Thank you very much.
There are a number of factors. The first concerns costs. I'm not an economist either, but the life cycle approach absolutely has to be put forward.
The life cycle approach enables us to establish, from the cradle to the grave, the costs incurred by production or for an activity, not only economic costs, but environmental costs as well.
In the field of climate change, the guilty parties are rarely the first victims, which is an enormous problem as regards responsibility. That's why elements were put in place with regard to responsibility and fairness in the UN Framework Convention on Climate Change, and in which an attempt is being made to apply the precautionary principle.
The second comment I'd like to make concerns the carbon market. That market makes it possible to make adjustments within countries and between countries, and within industrial sectors and between industries, so that we can change reductions, make lower cost reductions available to everyone in a single market. So this market is one of a number of very powerful instruments and absolutely must be put in place so that we can hope to achieve Kyoto Protocol targets and go even beyond Kyoto, if we want to control the problem.

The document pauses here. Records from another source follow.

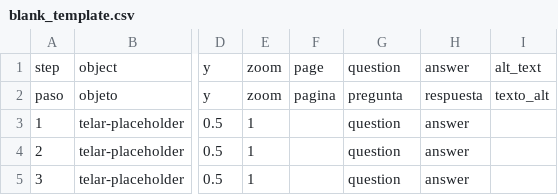
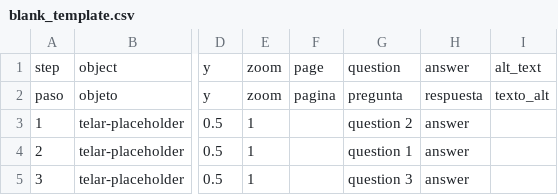
Before and after one commit to juancobo/telar-test, a CSV file: telar-content/spreadsheets/blank_template.csv, drawn as a sheet; only a part is shown, gaps mark what is left out; the diff names each change by its address in the sheet, - before the commit and + after, or states it on an @@ line.

```diff
--- a/telar-content/spreadsheets/blank_template.csv
+++ b/telar-content/spreadsheets/blank_template.csv
-G3: question
+G3: question 2
-G4: question
+G4: question 1
-G5: question
+G5: question 3
```
Also changed, not shown: 1 other file.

In closing, I'd like to comment on the bill. This bill would have been excellent if it had been introduced in 1998.